From Pest, we crossed the River Danube over the famous Chain Bridge to the Buda side. The old cobbled streets of Buda have a much more refined air than the working-class feel of the Pest side and is home to some of the most impressive buildings I have ever seen in person, including the communist-era Royal Palace, the stunning Fisherman’s Bastion, and St. Matthias Church with its beautifully patterned tile roof. There, we finished our walking tour and found a nearby Michelin rated restaurant to partake in some traditional Hungarian cuisine which for me meant a delicious meal of Chicken Paprikash.
Later in the week, we spent an afternoon at one of Budapest’s famous spas called the Szechenyi Baths. The Szechenyi Baths is a neo-baroque palace filled with 15 indoor baths and 3 large outdoor pools, all filled with natural medicinal hot spring water. There, one is able to either swim recreationally in one of the cooler pools or relax in one of the warmer pools or hot tubs. The highlight of the baths is definitely the large outdoor pool where we enjoyed the warmth of the water with the cool outside air on our faces, all surrounded by the beautiful baroque architecture of the surrounding building. Like our last trip, we made sure to have our family partake in one of Szechenyi’s beer baths in which you soak in a tub full of ingredients used to brew beer, each of which has a healthy impact on your skin, all while enjoying unlimited free beer, a perfect way to relax on vacation.

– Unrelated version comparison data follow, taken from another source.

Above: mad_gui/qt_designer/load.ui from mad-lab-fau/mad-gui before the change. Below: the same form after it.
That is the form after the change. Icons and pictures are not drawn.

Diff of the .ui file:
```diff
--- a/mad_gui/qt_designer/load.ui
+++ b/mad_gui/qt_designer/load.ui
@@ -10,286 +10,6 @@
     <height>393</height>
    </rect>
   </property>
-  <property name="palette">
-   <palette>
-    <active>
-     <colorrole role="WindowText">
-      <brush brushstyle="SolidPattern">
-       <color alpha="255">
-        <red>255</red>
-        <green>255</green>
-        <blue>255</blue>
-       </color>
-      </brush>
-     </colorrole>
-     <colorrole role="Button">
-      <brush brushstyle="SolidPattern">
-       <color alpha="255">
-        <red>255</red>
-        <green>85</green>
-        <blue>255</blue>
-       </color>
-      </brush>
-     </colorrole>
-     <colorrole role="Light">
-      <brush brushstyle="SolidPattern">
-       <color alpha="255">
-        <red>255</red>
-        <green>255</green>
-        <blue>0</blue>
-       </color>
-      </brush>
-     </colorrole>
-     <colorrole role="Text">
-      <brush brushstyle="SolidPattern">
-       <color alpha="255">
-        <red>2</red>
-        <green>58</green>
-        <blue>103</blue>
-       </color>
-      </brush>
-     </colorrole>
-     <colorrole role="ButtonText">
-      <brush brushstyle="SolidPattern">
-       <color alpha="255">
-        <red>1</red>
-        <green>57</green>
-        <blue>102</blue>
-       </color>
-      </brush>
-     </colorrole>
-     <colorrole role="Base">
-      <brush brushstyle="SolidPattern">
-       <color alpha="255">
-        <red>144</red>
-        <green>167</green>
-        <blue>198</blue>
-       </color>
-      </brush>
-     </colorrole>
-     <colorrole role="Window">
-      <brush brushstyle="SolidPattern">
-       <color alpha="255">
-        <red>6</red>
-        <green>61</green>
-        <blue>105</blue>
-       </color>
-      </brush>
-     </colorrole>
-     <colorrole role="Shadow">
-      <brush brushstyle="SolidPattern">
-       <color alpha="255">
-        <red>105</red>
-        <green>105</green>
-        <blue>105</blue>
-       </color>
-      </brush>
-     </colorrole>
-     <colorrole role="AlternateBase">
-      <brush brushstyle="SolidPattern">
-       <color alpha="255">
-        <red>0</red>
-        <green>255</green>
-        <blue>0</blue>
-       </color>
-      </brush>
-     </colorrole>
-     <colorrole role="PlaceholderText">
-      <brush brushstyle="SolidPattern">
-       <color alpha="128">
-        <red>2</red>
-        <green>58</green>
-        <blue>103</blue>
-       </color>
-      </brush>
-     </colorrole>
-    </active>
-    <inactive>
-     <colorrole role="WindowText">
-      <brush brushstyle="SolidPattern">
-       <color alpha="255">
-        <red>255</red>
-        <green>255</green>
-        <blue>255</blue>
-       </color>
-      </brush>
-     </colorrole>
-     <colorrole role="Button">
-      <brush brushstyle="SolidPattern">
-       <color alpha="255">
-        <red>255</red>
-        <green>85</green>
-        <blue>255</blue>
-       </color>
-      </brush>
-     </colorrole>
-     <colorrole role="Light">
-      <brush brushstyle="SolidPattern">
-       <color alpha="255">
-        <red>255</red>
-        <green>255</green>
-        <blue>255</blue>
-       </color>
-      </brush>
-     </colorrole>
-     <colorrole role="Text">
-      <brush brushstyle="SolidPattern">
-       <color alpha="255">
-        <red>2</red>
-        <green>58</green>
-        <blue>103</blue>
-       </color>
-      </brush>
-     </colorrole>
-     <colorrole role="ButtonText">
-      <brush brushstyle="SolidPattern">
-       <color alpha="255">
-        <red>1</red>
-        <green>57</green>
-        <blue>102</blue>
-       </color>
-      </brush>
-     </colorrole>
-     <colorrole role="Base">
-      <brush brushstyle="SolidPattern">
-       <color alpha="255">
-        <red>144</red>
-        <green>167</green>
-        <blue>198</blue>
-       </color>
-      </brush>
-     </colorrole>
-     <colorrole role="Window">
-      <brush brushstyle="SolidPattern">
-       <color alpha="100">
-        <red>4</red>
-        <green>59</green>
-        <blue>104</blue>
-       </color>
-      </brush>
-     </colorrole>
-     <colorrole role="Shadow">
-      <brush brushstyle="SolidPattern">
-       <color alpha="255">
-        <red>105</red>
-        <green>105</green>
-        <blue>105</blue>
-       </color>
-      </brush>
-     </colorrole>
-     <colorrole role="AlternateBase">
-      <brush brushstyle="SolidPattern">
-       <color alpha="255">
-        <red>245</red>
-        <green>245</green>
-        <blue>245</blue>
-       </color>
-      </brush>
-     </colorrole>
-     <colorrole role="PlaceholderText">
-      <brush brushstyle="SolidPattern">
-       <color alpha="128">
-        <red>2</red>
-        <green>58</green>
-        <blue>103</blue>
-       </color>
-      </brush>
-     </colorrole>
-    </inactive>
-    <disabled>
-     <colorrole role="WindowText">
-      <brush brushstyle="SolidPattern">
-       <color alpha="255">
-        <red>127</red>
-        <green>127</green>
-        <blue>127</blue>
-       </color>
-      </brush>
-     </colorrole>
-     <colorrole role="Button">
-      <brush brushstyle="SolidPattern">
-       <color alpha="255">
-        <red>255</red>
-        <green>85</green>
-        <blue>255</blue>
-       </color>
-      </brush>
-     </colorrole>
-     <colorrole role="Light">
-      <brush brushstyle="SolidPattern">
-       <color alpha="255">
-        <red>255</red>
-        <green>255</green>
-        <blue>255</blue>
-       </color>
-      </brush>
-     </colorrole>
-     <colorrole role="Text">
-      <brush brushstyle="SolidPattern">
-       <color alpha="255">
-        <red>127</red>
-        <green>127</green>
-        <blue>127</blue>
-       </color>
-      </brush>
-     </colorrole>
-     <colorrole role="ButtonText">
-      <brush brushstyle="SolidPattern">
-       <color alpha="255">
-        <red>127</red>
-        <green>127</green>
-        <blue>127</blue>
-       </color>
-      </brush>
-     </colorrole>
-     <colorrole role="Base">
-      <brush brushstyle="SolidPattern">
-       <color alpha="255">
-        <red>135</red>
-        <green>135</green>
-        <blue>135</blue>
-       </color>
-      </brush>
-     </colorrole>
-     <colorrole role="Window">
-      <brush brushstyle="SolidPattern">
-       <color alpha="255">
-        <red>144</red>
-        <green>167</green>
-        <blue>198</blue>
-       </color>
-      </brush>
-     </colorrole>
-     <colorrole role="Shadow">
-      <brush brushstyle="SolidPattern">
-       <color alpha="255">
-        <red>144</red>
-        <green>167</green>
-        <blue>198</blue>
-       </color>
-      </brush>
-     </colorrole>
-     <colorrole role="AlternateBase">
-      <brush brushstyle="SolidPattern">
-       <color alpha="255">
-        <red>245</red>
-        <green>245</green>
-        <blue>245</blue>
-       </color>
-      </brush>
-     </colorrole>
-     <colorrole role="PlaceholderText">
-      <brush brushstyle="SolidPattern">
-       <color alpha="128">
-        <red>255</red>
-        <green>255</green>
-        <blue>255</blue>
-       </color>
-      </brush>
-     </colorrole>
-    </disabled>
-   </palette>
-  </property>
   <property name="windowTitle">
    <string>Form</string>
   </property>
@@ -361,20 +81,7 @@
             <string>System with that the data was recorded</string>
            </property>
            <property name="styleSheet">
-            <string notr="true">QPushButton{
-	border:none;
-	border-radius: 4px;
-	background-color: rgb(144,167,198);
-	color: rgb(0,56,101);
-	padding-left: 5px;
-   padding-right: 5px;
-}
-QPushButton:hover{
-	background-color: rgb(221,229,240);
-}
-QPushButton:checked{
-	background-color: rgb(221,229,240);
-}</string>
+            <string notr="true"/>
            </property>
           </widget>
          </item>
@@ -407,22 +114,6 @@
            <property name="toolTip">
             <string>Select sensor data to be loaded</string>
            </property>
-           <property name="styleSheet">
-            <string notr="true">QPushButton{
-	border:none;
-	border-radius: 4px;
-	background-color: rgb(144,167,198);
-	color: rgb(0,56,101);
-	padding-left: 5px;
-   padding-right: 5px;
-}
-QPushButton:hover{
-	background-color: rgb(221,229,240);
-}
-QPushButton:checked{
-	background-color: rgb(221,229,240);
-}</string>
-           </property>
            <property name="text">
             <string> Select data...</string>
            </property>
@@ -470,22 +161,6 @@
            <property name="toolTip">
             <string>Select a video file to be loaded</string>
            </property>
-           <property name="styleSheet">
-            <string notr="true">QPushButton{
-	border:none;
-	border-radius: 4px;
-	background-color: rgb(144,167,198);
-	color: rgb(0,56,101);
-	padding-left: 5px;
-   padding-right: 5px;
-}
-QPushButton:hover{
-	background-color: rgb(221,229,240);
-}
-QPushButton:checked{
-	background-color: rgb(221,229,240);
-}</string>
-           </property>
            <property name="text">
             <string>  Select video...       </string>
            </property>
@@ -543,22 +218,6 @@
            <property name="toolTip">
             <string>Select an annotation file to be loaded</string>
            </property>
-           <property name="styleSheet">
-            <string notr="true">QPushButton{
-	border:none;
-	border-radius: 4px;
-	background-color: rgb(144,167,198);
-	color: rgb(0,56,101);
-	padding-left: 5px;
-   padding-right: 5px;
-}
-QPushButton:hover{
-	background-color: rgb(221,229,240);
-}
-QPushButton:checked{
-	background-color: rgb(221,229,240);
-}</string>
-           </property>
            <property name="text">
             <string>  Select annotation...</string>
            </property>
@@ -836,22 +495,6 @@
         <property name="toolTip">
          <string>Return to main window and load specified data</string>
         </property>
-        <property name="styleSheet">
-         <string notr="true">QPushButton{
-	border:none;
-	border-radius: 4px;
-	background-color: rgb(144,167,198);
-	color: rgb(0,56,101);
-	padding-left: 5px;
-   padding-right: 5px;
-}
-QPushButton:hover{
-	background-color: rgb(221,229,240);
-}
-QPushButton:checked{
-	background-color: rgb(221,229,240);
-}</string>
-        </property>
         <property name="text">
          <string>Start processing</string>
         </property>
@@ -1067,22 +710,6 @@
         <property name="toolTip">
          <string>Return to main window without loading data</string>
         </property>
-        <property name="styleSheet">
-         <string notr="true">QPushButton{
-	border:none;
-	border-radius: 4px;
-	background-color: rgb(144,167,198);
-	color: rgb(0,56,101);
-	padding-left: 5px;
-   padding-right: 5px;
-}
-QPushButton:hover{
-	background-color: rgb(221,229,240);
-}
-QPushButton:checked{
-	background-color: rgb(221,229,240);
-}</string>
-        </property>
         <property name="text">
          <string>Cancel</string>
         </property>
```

The women in our group enjoyed the massages and overall experience of the spa so thoroughly that on our last night of the city they decided to visit another of the famous spas in the city, Rudas. Left to our own devices, I took the guys on a walk toward Budapest’s Parliament building as I remember being awed of its beauty the first time I saw it and it was enough out of the way that our walking tour never made it that direction. We arrived just as the sun had set on the hills of Buda and the lights of the city turned on, bathing the Parliament building in a beautiful yellow-orange glow, its Gothic towers – which remind me so much of London’s Westminster Abbey – illuminated brilliantly. From there, we bar hopped back over the Chain Bridge to Fisherman’s Bastion and all the way back to our hotel, stopping at 5 or 6 bars along the way to have a drink at each.
The next morning we left for Vienna, just as sad to leave Budapest as we were on our last visit, but also very excited to see the first new city on this trip for Lauren and I and our first visit to the capital of Austria!